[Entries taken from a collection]

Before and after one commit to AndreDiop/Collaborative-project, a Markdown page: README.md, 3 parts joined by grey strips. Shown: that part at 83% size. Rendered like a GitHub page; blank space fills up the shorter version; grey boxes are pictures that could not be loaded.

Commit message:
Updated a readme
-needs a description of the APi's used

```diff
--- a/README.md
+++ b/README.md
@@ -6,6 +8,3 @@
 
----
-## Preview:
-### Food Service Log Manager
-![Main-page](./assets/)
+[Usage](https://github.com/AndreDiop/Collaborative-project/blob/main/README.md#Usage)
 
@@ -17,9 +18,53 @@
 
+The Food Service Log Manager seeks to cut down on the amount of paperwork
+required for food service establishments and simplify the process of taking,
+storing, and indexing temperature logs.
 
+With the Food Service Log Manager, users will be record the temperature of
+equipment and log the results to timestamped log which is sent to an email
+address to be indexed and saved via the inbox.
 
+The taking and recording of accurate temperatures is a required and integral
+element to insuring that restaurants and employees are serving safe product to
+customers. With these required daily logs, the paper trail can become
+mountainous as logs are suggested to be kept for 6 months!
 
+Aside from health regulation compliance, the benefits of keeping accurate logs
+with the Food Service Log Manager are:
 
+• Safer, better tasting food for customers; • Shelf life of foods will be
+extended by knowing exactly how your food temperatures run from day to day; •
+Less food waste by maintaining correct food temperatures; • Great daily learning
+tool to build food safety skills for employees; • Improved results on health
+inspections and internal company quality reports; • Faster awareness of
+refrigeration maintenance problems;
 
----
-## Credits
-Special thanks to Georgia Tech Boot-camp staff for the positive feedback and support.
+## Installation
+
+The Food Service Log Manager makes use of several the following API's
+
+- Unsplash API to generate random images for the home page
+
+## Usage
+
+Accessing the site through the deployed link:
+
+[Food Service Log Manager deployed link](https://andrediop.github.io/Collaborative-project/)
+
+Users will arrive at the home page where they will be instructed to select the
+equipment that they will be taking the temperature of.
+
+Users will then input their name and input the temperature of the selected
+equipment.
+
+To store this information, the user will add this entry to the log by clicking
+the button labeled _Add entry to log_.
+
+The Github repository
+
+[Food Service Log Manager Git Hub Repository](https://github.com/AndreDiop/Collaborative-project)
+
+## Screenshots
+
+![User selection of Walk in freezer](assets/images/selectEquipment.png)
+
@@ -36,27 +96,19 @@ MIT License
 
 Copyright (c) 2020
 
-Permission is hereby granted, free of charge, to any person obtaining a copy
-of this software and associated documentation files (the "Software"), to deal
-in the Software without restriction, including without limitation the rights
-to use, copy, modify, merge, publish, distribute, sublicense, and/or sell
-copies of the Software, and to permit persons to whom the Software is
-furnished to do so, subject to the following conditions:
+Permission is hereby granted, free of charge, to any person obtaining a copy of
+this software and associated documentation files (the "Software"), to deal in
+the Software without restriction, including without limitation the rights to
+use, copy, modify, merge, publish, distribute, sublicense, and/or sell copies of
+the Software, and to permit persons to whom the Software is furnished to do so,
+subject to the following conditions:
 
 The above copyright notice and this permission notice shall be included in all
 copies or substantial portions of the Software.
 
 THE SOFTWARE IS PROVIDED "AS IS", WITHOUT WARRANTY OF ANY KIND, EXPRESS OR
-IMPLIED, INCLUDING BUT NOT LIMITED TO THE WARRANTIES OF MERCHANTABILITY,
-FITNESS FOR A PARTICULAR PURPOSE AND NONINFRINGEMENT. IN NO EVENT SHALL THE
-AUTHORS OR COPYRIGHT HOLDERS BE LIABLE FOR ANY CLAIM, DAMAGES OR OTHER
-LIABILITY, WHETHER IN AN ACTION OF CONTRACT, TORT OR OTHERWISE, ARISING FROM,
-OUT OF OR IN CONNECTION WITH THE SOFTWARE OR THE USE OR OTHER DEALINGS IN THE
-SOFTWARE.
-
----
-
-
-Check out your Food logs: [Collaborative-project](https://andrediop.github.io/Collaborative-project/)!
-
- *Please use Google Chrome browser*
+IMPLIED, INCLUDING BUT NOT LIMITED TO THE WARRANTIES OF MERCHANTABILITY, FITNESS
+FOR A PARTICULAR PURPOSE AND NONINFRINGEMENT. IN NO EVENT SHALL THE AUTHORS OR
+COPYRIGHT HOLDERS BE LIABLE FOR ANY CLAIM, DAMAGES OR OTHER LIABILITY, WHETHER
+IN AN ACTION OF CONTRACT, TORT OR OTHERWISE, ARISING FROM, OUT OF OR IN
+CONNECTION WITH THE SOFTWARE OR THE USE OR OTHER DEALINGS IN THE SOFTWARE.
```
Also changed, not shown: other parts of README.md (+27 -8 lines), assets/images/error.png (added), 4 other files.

### Task directions
Go through the data above and repeat all of it exactly.

### Answer to this problem
Before and after one commit to AndreDiop/Collaborative-project, a Markdown page: README.md, 3 parts joined by grey strips. Shown: that part at 83% size. Rendered like a GitHub page; blank space fills up the shorter version; grey boxes are pictures that could not be loaded.

Commit message:
Updated a readme
-needs a description of the APi's used

```diff
--- a/README.md
+++ b/README.md
@@ -6,6 +8,3 @@
 
----
-## Preview:
-### Food Service Log Manager
-![Main-page](./assets/)
+[Usage](https://github.com/AndreDiop/Collaborative-project/blob/main/README.md#Usage)
 
@@ -17,9 +18,53 @@
 
+The Food Service Log Manager seeks to cut down on the amount of paperwork
+required for food service establishments and simplify the process of taking,
+storing, and indexing temperature logs.
 
+With the Food Service Log Manager, users will be record the temperature of
+equipment and log the results to timestamped log which is sent to an email
+address to be indexed and saved via the inbox.
 
+The taking and recording of accurate temperatures is a required and integral
+element to insuring that restaurants and employees are serving safe product to
+customers. With these required daily logs, the paper trail can become
+mountainous as logs are suggested to be kept for 6 months!
 
+Aside from health regulation compliance, the benefits of keeping accurate logs
+with the Food Service Log Manager are:
 
+• Safer, better tasting food for customers; • Shelf life of foods will be
+extended by knowing exactly how your food temperatures run from day to day; •
+Less food waste by maintaining correct food temperatures; • Great daily learning
+tool to build food safety skills for employees; • Improved results on health
+inspections and internal company quality reports; • Faster awareness of
+refrigeration maintenance problems;
 
----
-## Credits
-Special thanks to Georgia Tech Boot-camp staff for the positive feedback and support.
+## Installation
+
+The Food Service Log Manager makes use of several the following API's
+
+- Unsplash API to generate random images for the home page
+
+## Usage
+
+Accessing the site through the deployed link:
+
+[Food Service Log Manager deployed link](https://andrediop.github.io/Collaborative-project/)
+
+Users will arrive at the home page where they will be instructed to select the
+equipment that they will be taking the temperature of.
+
+Users will then input their name and input the temperature of the selected
+equipment.
+
+To store this information, the user will add this entry to the log by clicking
+the button labeled _Add entry to log_.
+
+The Github repository
+
+[Food Service Log Manager Git Hub Repository](https://github.com/AndreDiop/Collaborative-project)
+
+## Screenshots
+
+![User selection of Walk in freezer](assets/images/selectEquipment.png)
+
@@ -36,27 +96,19 @@ MIT License
 
 Copyright (c) 2020
 
-Permission is hereby granted, free of charge, to any person obtaining a copy
-of this software and associated documentation files (the "Software"), to deal
-in the Software without restriction, including without limitation the rights
-to use, copy, modify, merge, publish, distribute, sublicense, and/or sell
-copies of the Software, and to permit persons to whom the Software is
-furnished to do so, subject to the following conditions:
+Permission is hereby granted, free of charge, to any person obtaining a copy of
+this software and associated documentation files (the "Software"), to deal in
+the Software without restriction, including without limitation the rights to
+use, copy, modify, merge, publish, distribute, sublicense, and/or sell copies of
+the Software, and to permit persons to whom the Software is furnished to do so,
+subject to the following conditions:
 
 The above copyright notice and this permission notice shall be included in all
 copies or substantial portions of the Software.
 
 THE SOFTWARE IS PROVIDED "AS IS", WITHOUT WARRANTY OF ANY KIND, EXPRESS OR
-IMPLIED, INCLUDING BUT NOT LIMITED TO THE WARRANTIES OF MERCHANTABILITY,
-FITNESS FOR A PARTICULAR PURPOSE AND NONINFRINGEMENT. IN NO EVENT SHALL THE
-AUTHORS OR COPYRIGHT HOLDERS BE LIABLE FOR ANY CLAIM, DAMAGES OR OTHER
-LIABILITY, WHETHER IN AN ACTION OF CONTRACT, TORT OR OTHERWISE, ARISING FROM,
-OUT OF OR IN CONNECTION WITH THE SOFTWARE OR THE USE OR OTHER DEALINGS IN THE
-SOFTWARE.
-
----
-
-
-Check out your Food logs: [Collaborative-project](https://andrediop.github.io/Collaborative-project/)!
-
- *Please use Google Chrome browser*
+IMPLIED, INCLUDING BUT NOT LIMITED TO THE WARRANTIES OF MERCHANTABILITY, FITNESS
+FOR A PARTICULAR PURPOSE AND NONINFRINGEMENT. IN NO EVENT SHALL THE AUTHORS OR
+COPYRIGHT HOLDERS BE LIABLE FOR ANY CLAIM, DAMAGES OR OTHER LIABILITY, WHETHER
+IN AN ACTION OF CONTRACT, TORT OR OTHERWISE, ARISING FROM, OUT OF OR IN
+CONNECTION WITH THE SOFTWARE OR THE USE OR OTHER DEALINGS IN THE SOFTWARE.
```
Also changed, not shown: other parts of README.md (+27 -8 lines), assets/images/error.png (added), 4 other files.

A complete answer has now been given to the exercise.